The two views being debated below are Calvinism and simple foreknowledge. Calvinism is the view that God unilaterally predetermines a selected group of individuals who will know him – the “elect”. Foreknowledge is the view that God draws people to him who he foreknows will freely respond to his overtures and come to know him. … Continue reading Three debates on divine sovereignty, predestination and free will

A simple explanation of middle knowledge by Dr. Craig Blomberg

This article is from Denver Seminary, where Dr. Blomberg and Dr. Groothuis both teach. Excerpt: Middle knowledge is a proposed solution to predestination vs. free will, to divine sovereignty and human responsibility, going all the way back to the medieval Jesuit priest Molina (so sometimes it’s also called Molinism). Classic Calvinists, properly concerned to safeguard … Continue reading A simple explanation of middle knowledge by Dr. Craig Blomberg

Reformation Day celebrates the supremacy of Scripture and reason in theology
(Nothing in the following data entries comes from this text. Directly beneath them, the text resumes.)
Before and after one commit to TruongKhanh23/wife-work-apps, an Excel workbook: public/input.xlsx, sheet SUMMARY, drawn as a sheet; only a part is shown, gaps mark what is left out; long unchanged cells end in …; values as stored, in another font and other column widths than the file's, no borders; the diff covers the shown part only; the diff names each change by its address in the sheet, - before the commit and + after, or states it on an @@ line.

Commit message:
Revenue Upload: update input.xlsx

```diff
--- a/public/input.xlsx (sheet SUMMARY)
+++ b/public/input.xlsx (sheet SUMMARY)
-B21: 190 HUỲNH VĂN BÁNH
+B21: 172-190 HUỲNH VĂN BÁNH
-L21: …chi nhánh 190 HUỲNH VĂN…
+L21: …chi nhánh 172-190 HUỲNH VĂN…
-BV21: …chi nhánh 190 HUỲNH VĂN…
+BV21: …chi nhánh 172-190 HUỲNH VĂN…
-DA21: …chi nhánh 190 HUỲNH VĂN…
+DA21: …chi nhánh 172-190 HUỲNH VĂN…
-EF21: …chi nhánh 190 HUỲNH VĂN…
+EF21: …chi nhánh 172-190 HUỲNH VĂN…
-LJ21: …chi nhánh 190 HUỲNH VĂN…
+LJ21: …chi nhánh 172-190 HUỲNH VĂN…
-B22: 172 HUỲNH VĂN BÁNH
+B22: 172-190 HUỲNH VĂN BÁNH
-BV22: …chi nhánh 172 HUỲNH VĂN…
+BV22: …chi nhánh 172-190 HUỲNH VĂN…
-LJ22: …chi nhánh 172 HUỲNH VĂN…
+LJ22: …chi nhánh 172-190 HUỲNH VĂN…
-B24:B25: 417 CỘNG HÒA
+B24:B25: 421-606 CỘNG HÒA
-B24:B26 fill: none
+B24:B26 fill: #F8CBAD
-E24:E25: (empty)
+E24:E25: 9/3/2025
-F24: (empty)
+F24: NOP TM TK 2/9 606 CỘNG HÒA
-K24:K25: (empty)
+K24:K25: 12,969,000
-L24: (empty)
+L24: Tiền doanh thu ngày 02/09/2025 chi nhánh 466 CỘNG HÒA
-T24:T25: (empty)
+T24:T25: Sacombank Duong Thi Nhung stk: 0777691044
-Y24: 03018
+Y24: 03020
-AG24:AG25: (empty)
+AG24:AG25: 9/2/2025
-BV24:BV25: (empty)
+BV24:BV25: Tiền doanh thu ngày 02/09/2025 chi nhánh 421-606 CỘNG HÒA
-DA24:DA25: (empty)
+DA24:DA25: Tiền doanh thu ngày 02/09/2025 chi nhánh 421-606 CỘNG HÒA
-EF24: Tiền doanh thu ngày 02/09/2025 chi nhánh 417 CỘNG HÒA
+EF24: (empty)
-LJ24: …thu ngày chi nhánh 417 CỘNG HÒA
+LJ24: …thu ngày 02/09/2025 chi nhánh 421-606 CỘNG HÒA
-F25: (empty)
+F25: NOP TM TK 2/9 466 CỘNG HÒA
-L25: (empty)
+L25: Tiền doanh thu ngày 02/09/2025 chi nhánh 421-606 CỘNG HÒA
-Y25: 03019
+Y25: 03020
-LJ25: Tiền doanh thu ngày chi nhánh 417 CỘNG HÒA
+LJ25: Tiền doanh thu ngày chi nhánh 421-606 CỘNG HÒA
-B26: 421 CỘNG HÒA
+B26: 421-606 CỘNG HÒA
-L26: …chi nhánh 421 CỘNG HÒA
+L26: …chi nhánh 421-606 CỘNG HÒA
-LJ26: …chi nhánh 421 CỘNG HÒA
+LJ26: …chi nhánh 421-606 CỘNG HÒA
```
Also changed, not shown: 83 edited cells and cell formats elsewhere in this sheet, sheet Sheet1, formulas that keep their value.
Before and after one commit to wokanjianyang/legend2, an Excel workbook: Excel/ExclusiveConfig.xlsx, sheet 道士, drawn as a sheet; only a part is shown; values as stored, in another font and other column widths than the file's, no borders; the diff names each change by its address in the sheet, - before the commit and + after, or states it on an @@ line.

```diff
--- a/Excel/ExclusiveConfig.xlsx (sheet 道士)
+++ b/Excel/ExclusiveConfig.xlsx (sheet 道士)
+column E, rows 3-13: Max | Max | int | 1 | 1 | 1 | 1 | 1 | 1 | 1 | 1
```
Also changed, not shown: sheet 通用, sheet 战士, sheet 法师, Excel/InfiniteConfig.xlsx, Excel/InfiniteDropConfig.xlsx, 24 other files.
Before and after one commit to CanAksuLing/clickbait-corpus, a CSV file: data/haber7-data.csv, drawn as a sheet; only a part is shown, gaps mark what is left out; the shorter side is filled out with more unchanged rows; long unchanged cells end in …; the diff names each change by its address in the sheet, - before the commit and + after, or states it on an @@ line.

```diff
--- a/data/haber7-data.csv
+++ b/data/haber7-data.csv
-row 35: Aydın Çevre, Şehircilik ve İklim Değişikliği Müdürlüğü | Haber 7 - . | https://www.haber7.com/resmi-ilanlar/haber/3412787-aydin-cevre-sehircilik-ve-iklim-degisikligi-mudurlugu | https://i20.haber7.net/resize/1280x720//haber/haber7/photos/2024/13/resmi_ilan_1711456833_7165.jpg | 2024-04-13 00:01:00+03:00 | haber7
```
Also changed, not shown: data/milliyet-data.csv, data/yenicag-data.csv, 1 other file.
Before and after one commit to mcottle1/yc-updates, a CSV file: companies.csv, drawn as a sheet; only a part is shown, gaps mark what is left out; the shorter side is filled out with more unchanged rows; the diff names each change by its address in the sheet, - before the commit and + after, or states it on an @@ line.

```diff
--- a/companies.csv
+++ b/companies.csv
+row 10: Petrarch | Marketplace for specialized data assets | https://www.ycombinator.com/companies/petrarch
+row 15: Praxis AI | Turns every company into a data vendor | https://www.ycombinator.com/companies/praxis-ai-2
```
The Ligonier Ministries web site has a summary of the event that kicked off the Reformation. Excerpt: On October 31, 1517, Martin Luther tacked up 95 theses on the church door at Wittenberg. With this act, he hoped to provoke a discussion among the scholars about the abuses of the indulgences by the Roman Catholic … Continue reading Reformation Day celebrates the supremacy of Scripture and reason in theology